Almost as awkward as a broken engagement is deciding what to do with the ring. For one jilted fiancée, the decision to keep her $53,000 white-gold, 2.97-carat ring was made in court. Late last week, New York State Supreme Court Justice Russell P. Buscaglia ruled that Christa M. Clark, 38, could keep her ring, in a lawsuit filed by her ex-fiancé Louis J. Billittier Jr., 55, to reclaim it.
On July 1, 2012, only three months before their wedding, Clark, a nail technician from upstate New York, received a shocking text message from Billittier, co-owner of Chef’s Restaurant and her fiancé of three years, according to a story published by the Buffalo News. He informed her that their relationship was over. “You’re doing this through a text message????” she replied. Billittier promised to reimburse Clark for money she had spent on wedding preparations. He then added, “Plus you get a $50,000 parting ring. Enough for a down payment on a house.”
A few weeks later, angry that Clark was still in contact with his family, Billittier texted, “Keep it up, and I will take back the ring as well.” His final message: “You by law have to give it back. You’re nowhere near the person I thought you were. You don’t deserve it.”
Those text messages sealed Billittier’s fate. Judge Russell P. Buscaglia ruled that because Billittier referred to the ring as a “parting gift,” it no longer was associated with the promise of marriage.
“I was being sarcastic, like a game show host – you get a parting gift,” Billittier claimed, in his own defense. That excuse didn't hold up for the judge, who called it a classic case of "giver's remorse," Buscaglia added.
Yahoo Shine could not reach Clark, Billittier, or his lawyer for comment, however Clark’s attorney, Beverley S. Braun, told Yahoo Shine, “We believe the decision speaks for itself regarding the applicable legal standards.”
According to the documents emailed to Yahoo Shine from Buscaglia’s office, prior to 1965, a law dubbed the "heart balm statute” prohibited people from suing their exes to reclaim engagement rings. However, that law changed to allow people to retrieve gifts given in contemplation of marriage, regardless of why the relationship ended. And in New York state, the groom usually does get the ring back, with one exception — if the intent of the ring changes. In Billittier’s case, he referred to the ring as a "parting ring," which changed its meaning.
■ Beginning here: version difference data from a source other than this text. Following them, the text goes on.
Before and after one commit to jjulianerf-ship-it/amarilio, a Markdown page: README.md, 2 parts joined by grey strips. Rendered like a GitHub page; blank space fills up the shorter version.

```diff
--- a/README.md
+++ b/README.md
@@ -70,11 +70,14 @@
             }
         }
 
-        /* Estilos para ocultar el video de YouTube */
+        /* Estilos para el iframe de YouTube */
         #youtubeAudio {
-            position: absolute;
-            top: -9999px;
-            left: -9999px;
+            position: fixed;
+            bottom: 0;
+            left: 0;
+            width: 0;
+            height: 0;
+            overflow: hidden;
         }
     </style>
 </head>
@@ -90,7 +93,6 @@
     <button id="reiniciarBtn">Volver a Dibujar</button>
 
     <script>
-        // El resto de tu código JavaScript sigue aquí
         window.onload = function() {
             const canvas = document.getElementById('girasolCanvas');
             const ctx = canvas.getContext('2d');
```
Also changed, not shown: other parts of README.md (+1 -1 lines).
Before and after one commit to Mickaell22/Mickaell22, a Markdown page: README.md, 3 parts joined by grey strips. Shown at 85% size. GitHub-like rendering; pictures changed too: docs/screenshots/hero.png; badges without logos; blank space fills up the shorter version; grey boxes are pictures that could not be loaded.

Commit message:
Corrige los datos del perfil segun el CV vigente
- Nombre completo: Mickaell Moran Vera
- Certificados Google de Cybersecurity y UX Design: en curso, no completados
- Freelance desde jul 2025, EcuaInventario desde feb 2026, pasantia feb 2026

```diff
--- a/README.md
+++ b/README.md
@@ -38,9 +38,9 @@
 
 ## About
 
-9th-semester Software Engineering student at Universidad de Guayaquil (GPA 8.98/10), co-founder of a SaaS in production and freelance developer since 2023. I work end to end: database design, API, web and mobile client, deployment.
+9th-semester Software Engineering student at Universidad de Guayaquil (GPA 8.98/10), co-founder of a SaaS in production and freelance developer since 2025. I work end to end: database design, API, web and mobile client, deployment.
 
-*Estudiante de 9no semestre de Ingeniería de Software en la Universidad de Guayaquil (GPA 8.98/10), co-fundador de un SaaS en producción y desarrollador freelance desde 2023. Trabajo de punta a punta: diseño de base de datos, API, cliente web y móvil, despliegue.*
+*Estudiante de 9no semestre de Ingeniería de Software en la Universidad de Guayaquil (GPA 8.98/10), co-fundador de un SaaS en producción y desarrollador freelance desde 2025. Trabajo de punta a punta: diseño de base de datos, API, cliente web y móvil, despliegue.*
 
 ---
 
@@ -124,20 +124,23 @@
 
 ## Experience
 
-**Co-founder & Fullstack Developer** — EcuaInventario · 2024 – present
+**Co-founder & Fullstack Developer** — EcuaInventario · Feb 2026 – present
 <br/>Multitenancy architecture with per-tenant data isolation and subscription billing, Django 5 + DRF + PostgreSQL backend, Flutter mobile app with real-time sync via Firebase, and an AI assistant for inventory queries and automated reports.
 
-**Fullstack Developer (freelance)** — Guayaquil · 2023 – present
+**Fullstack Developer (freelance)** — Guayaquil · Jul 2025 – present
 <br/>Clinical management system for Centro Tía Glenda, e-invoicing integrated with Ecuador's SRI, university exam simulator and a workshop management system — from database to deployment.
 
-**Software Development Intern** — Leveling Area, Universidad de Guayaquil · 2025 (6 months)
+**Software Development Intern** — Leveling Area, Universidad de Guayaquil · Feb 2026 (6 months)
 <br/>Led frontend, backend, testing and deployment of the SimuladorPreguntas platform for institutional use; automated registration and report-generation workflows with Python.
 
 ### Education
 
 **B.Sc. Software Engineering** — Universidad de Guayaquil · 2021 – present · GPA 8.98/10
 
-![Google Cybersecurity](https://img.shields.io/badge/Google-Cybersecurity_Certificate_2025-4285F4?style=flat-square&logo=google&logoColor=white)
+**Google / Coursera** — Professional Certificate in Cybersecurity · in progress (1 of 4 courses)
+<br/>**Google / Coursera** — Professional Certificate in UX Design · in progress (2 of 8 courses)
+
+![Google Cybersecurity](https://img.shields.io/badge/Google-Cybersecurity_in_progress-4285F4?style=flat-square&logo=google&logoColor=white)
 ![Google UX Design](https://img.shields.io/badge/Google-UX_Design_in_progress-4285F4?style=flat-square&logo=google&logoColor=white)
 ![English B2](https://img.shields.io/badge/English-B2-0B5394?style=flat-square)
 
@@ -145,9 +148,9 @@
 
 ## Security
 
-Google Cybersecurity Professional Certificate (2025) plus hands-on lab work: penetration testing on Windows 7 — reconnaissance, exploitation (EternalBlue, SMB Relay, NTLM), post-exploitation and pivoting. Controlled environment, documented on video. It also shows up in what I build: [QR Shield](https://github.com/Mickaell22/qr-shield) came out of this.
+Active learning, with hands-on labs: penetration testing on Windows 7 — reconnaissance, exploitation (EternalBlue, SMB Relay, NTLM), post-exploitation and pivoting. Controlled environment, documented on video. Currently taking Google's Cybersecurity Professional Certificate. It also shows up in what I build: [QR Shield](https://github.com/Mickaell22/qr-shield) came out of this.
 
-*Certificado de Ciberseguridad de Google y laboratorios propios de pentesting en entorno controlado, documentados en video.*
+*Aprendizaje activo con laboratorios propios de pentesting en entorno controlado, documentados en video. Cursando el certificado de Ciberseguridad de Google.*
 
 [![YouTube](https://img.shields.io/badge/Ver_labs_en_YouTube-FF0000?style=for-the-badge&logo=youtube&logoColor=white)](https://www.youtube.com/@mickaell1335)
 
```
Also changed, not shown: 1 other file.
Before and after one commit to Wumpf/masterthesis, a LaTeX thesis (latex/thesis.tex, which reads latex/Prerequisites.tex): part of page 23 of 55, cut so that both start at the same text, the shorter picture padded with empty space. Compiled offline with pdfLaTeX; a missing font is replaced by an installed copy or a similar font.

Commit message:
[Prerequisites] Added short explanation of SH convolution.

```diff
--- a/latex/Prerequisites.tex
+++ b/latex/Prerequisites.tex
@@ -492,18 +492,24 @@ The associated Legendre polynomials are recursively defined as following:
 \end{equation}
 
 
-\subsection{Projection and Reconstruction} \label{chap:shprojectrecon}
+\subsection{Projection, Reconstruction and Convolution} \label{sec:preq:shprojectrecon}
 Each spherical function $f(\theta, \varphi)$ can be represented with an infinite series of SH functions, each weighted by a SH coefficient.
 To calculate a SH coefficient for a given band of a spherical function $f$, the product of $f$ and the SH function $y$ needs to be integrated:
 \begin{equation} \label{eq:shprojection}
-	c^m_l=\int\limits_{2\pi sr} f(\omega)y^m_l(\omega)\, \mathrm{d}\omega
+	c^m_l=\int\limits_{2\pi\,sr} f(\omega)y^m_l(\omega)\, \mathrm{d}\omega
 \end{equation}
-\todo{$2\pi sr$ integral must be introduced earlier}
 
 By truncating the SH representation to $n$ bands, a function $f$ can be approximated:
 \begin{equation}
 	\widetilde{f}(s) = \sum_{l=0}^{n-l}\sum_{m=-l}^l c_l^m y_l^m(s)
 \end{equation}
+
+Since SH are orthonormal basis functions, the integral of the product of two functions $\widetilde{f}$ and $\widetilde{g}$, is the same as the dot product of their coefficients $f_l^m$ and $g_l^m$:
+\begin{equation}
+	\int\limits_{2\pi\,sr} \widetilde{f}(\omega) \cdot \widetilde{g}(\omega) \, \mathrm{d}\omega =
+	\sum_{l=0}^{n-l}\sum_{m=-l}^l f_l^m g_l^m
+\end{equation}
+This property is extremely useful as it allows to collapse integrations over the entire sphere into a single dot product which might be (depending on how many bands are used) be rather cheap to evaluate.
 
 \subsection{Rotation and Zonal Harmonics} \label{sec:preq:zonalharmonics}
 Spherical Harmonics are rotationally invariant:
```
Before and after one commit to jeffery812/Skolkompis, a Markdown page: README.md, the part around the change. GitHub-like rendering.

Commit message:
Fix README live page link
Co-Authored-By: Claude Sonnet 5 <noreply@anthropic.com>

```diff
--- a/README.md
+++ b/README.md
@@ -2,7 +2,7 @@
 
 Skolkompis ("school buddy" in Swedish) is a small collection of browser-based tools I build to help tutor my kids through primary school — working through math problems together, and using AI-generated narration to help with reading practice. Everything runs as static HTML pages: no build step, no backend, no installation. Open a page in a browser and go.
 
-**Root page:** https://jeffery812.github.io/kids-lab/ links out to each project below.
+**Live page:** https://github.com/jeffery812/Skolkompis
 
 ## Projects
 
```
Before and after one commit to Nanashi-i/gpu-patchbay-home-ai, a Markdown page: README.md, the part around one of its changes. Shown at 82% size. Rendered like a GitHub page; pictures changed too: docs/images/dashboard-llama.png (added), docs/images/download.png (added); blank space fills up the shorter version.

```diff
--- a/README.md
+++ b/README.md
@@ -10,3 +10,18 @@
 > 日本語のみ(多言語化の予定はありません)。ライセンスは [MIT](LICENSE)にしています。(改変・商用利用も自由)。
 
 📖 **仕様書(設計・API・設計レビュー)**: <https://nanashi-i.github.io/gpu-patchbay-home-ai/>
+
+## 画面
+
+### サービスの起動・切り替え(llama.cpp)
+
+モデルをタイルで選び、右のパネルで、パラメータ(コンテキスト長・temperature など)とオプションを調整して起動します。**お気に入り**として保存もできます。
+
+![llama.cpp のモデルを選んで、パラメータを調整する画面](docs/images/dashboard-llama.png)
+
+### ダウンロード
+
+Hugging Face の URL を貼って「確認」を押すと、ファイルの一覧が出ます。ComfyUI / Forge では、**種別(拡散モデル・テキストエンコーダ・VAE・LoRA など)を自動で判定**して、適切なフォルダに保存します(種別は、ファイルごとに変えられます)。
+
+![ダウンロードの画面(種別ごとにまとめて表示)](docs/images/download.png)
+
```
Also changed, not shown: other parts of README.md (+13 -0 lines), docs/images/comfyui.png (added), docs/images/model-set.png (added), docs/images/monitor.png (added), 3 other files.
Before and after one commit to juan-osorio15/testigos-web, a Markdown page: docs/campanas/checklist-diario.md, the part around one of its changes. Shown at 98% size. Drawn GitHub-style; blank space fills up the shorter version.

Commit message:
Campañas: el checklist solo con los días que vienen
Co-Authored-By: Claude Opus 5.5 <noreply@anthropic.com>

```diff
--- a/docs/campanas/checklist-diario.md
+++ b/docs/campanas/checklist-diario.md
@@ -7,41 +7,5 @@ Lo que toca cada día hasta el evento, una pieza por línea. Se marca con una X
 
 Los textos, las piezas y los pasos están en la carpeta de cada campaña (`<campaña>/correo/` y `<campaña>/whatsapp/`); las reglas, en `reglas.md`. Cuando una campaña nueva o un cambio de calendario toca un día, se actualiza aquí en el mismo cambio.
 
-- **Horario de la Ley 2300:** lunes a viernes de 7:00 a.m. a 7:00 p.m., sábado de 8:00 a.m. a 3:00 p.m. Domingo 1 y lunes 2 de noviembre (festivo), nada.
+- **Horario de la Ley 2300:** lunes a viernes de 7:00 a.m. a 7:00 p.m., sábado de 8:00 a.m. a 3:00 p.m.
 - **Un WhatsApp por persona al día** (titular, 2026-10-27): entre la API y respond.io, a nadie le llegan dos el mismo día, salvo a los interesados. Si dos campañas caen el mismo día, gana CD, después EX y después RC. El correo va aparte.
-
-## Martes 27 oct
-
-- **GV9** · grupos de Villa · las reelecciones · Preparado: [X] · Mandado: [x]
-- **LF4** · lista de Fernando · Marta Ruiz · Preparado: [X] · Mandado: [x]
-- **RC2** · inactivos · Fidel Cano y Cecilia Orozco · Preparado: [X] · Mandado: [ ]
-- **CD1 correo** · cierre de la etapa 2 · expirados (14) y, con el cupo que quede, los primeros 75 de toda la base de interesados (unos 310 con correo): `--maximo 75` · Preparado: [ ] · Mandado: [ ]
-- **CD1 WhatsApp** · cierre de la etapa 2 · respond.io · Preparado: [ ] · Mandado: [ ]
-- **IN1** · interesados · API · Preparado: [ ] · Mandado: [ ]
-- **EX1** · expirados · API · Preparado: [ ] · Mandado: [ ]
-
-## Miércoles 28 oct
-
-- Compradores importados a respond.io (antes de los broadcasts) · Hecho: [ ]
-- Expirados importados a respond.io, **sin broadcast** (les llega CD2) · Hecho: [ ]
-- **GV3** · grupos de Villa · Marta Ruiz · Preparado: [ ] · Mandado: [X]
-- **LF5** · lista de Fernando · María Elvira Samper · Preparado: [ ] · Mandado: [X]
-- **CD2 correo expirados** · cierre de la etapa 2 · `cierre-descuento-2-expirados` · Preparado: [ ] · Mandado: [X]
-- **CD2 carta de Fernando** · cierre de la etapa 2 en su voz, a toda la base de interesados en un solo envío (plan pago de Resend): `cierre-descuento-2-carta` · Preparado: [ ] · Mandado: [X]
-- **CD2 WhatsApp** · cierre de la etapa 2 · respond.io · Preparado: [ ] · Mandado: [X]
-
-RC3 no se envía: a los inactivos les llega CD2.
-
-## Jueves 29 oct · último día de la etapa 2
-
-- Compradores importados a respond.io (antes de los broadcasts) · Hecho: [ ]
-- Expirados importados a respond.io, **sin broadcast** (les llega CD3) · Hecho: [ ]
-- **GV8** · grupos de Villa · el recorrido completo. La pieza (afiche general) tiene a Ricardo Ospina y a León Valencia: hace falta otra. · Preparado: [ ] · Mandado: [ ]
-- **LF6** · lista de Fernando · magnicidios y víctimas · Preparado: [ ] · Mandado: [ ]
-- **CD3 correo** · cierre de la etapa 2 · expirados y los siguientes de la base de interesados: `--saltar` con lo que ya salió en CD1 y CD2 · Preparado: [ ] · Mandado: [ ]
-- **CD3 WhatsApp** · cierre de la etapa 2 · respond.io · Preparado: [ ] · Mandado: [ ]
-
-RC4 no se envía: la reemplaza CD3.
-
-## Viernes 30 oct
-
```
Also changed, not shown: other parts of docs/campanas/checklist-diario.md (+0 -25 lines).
“Many gifts are given for reasons that sour with the passage of time,” wrote Buscaglia in his ruling. “Unfortunately, the gift law does not allow a donor to recover or revoke…a gift simply because his or her reasons for giving it have soured.”
The lesson: In love, there are no guarantees — especially when it comes to jewelry.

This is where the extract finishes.